→ Exercise data:
=-=-=-=-=
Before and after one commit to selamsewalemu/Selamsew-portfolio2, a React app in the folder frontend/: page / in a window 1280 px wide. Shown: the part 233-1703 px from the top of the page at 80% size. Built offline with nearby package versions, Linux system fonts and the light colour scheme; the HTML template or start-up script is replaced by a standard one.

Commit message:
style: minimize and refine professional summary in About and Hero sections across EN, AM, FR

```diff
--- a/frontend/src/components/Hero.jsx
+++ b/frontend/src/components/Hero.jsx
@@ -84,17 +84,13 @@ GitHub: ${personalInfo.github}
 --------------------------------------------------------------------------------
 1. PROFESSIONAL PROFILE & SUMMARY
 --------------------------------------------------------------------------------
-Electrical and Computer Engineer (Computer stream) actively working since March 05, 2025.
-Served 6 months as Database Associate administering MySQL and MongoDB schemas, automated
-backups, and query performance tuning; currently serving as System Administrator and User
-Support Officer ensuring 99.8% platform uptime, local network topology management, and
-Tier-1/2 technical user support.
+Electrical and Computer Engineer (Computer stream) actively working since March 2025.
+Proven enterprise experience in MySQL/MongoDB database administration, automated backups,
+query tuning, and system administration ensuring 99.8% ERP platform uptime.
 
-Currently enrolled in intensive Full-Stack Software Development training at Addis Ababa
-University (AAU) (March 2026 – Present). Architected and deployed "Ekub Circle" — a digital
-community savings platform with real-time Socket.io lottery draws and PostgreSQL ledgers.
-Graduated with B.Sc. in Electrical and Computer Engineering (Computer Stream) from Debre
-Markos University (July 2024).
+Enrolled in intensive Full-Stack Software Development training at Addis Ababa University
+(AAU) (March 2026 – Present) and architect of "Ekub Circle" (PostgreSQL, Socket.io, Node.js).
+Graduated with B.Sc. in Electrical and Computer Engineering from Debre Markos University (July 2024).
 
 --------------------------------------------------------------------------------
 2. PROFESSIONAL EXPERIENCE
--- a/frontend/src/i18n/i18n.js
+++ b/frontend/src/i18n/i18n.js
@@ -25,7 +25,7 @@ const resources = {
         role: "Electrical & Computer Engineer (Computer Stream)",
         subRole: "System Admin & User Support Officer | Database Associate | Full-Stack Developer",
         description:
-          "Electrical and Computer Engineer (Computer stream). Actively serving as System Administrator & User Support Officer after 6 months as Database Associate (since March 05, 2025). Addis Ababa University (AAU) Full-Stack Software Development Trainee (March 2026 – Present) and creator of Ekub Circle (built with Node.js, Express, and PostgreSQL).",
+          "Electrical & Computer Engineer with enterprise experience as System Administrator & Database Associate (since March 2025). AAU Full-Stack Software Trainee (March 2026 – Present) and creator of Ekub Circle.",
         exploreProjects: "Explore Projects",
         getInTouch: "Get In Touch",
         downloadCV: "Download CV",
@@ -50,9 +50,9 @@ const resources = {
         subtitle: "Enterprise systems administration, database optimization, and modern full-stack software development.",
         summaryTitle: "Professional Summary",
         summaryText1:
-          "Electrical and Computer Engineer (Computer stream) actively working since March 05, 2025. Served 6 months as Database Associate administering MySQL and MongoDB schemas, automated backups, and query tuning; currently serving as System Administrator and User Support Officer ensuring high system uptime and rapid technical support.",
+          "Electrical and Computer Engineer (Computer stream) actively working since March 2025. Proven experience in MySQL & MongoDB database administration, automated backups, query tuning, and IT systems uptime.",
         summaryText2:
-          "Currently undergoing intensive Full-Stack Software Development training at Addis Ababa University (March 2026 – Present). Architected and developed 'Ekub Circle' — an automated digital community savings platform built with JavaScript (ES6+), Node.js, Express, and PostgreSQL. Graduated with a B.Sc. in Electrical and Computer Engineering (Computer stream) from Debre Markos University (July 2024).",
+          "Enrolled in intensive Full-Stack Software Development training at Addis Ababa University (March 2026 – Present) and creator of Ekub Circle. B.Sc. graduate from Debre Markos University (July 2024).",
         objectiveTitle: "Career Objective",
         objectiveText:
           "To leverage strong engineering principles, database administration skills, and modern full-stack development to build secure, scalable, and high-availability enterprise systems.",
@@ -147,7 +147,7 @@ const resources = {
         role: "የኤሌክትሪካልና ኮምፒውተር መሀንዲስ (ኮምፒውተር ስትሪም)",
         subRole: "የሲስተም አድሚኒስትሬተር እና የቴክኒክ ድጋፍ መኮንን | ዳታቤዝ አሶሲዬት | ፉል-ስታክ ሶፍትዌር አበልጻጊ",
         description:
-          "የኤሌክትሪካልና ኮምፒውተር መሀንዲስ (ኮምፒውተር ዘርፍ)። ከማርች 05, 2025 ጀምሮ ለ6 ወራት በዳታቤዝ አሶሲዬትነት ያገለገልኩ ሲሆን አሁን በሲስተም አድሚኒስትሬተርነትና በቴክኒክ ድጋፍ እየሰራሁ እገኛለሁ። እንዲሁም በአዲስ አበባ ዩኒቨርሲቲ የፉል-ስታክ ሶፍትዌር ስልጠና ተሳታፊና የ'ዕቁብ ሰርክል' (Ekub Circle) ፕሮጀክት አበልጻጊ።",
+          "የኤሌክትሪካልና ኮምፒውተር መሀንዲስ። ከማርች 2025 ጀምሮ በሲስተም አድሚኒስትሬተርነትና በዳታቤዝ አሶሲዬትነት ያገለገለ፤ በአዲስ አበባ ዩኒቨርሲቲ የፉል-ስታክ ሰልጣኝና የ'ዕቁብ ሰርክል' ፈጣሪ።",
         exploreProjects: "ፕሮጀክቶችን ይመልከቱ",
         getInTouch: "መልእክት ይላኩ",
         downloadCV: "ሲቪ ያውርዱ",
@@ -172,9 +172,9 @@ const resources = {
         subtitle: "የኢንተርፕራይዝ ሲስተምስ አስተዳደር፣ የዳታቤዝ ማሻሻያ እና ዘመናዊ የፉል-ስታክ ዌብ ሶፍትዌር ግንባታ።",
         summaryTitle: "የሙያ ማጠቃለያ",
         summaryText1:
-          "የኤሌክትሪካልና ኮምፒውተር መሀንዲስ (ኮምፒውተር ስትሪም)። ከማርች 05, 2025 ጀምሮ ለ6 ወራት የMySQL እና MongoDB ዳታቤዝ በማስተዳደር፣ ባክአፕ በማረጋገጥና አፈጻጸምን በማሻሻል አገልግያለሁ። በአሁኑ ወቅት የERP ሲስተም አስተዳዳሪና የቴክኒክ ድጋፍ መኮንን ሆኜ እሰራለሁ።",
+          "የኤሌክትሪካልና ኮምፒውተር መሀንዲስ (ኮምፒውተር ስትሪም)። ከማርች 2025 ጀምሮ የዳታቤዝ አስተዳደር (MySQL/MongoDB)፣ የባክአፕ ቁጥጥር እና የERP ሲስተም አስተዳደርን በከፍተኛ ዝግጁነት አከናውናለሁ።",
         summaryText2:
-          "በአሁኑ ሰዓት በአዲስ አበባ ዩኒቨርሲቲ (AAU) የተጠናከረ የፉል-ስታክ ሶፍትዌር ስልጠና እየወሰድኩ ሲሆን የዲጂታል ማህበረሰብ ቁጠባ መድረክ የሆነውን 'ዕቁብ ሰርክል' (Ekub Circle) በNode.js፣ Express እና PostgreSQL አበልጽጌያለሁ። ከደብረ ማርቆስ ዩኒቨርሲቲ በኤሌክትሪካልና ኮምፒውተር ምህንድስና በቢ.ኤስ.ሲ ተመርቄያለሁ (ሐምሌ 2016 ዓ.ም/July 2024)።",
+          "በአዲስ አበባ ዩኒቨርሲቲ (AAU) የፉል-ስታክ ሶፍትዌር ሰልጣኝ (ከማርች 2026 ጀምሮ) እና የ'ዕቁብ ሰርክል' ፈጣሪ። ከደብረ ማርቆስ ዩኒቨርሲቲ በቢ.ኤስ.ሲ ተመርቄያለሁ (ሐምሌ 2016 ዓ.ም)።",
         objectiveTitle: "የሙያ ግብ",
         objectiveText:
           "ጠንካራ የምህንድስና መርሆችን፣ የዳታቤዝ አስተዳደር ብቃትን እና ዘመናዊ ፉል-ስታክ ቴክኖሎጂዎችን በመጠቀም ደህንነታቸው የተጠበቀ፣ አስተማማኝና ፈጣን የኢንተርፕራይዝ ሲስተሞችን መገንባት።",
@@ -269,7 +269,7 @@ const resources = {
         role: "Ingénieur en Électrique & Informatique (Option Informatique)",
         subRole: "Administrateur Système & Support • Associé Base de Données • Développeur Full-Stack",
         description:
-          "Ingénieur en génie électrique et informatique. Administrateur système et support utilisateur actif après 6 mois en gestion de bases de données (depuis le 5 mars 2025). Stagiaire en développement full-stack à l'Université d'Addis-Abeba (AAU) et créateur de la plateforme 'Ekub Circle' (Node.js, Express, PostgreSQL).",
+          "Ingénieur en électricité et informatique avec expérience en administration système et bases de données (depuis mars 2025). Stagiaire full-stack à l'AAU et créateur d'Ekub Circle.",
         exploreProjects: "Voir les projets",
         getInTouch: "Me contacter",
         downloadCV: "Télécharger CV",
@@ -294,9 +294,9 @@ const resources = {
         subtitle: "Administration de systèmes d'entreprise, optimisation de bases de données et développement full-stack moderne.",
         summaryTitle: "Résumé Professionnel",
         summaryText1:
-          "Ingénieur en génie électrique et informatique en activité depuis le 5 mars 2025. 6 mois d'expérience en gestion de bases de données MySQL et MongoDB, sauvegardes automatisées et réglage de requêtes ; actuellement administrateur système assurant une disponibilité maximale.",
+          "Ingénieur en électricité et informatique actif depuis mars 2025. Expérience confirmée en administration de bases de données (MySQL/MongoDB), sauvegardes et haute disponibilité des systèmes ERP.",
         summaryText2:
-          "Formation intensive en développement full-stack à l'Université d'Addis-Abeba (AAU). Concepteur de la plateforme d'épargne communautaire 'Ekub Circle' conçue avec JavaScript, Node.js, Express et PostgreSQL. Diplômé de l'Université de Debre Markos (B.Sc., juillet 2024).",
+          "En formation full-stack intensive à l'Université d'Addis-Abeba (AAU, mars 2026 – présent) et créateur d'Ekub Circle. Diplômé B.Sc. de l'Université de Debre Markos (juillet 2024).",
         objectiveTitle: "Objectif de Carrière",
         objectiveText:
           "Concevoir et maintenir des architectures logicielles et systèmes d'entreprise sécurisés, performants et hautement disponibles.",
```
=-=-=-=-=
→ What to work on:
If the word "frontend" is on a line above, return that line.

→ Finished exercise:
Before and after one commit to selamsewalemu/Selamsew-portfolio2, a React app in the folder frontend/: page / in a window 1280 px wide. Shown: the part 233-1703 px from the top of the page at 80% size. Built offline with nearby package versions, Linux system fonts and the light colour scheme; the HTML template or start-up script is replaced by a standard one.
--- a/frontend/src/components/Hero.jsx
+++ b/frontend/src/components/Hero.jsx
--- a/frontend/src/i18n/i18n.js
+++ b/frontend/src/i18n/i18n.js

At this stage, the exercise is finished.